#### Task directions:
Carry none of the pictures over; write out the complete data exactly.

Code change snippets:
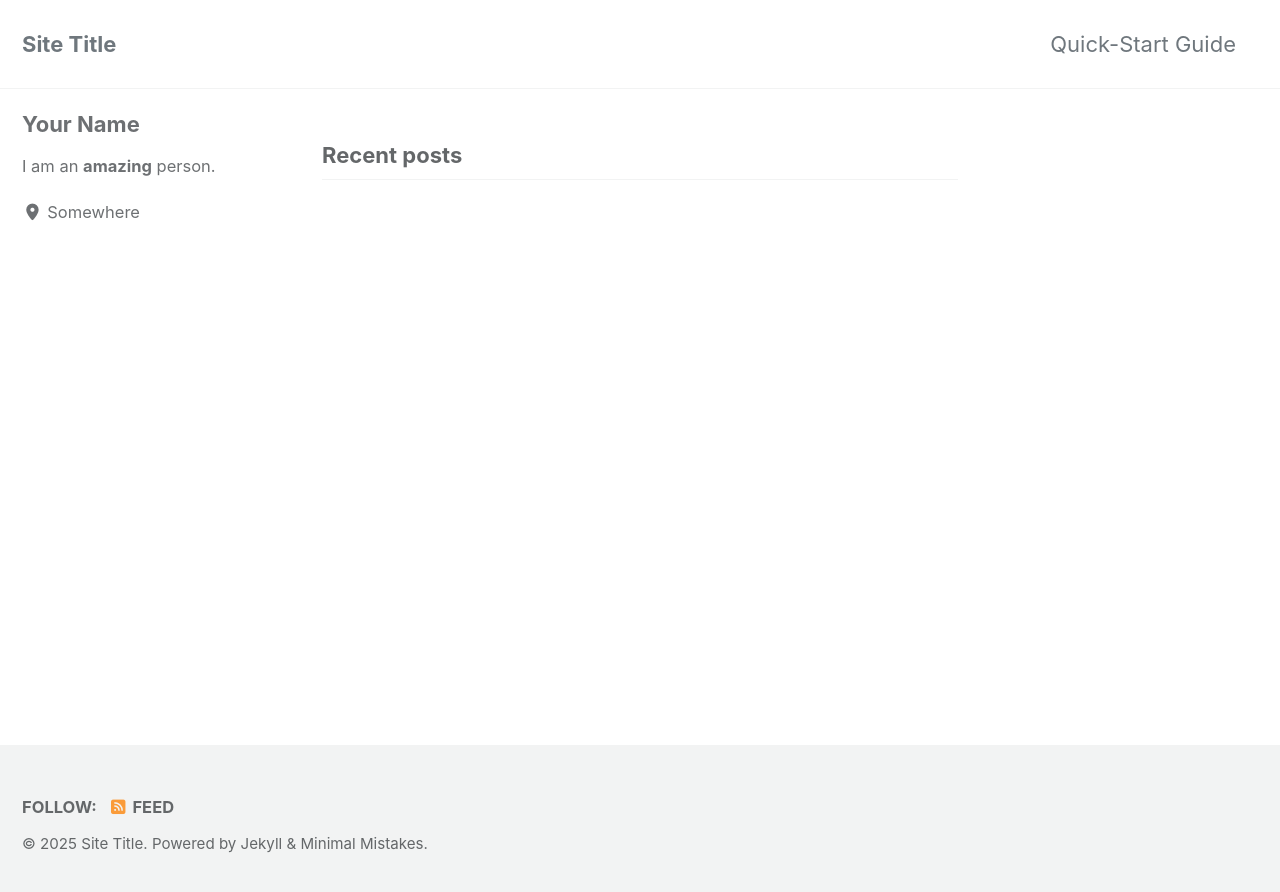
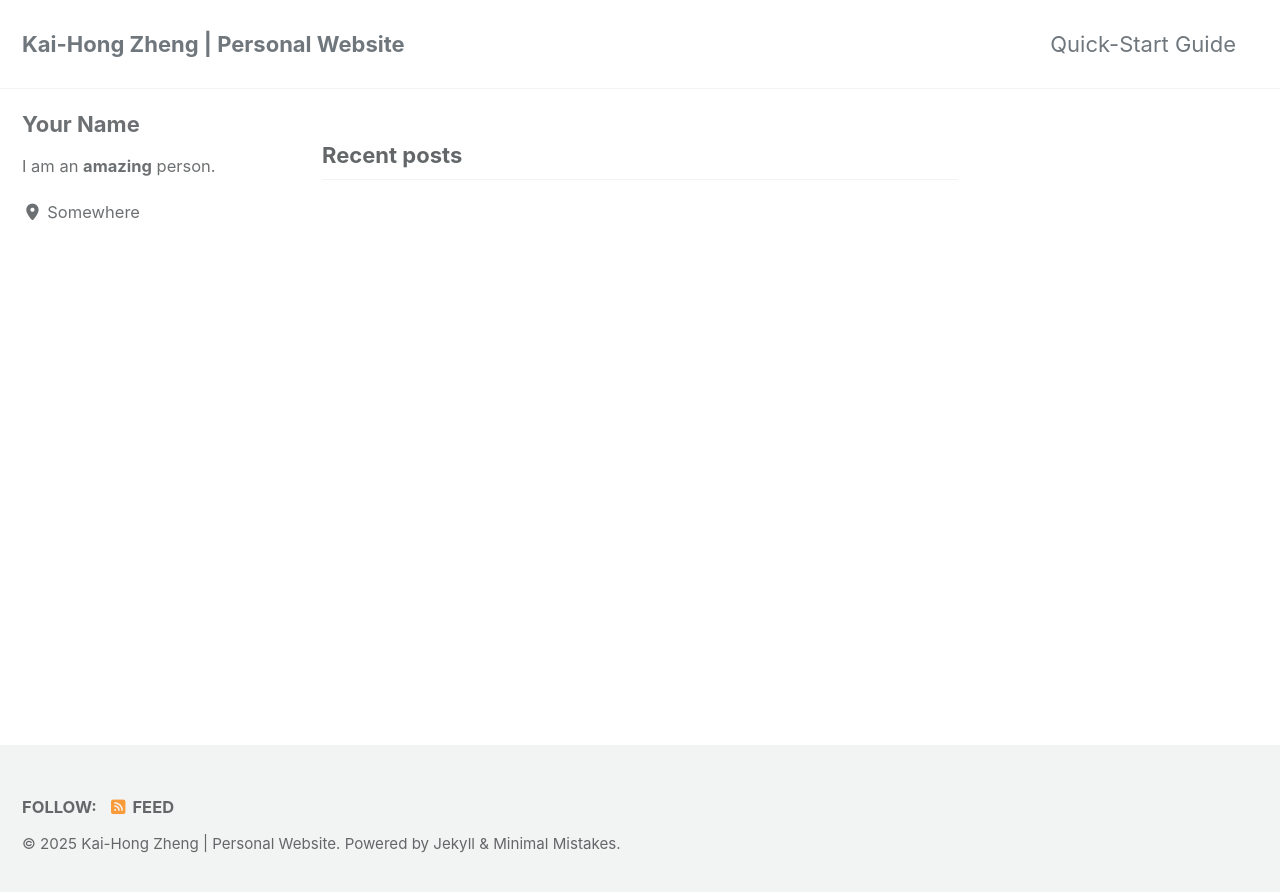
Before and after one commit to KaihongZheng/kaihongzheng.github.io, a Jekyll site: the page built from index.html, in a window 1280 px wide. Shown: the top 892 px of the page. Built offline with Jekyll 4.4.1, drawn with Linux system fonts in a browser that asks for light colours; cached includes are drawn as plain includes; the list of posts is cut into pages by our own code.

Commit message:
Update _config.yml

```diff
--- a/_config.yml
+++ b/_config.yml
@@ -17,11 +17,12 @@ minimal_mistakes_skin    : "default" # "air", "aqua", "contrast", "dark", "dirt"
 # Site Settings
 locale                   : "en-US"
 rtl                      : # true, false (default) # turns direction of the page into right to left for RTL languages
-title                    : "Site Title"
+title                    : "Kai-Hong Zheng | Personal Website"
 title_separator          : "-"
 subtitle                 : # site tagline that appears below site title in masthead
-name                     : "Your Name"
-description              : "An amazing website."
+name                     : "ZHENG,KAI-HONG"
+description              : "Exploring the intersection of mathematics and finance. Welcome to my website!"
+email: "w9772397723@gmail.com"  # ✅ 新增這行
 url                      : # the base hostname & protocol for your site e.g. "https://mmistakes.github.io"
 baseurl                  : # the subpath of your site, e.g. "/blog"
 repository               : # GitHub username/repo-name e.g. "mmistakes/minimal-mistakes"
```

#### Solution for this task:
Before and after one commit to KaihongZheng/kaihongzheng.github.io, a Jekyll site: the page built from index.html, in a window 1280 px wide. Shown: the top 892 px of the page. Built offline with Jekyll 4.4.1, drawn with Linux system fonts in a browser that asks for light colours; cached includes are drawn as plain includes; the list of posts is cut into pages by our own code.

Commit message:
Update _config.yml

```diff
--- a/_config.yml
+++ b/_config.yml
@@ -17,11 +17,12 @@ minimal_mistakes_skin    : "default" # "air", "aqua", "contrast", "dark", "dirt"
 # Site Settings
 locale                   : "en-US"
 rtl                      : # true, false (default) # turns direction of the page into right to left for RTL languages
-title                    : "Site Title"
+title                    : "Kai-Hong Zheng | Personal Website"
 title_separator          : "-"
 subtitle                 : # site tagline that appears below site title in masthead
-name                     : "Your Name"
-description              : "An amazing website."
+name                     : "ZHENG,KAI-HONG"
+description              : "Exploring the intersection of mathematics and finance. Welcome to my website!"
+email: "w9772397723@gmail.com"  # ✅ 新增這行
 url                      : # the base hostname & protocol for your site e.g. "https://mmistakes.github.io"
 baseurl                  : # the subpath of your site, e.g. "/blog"
 repository               : # GitHub username/repo-name e.g. "mmistakes/minimal-mistakes"
```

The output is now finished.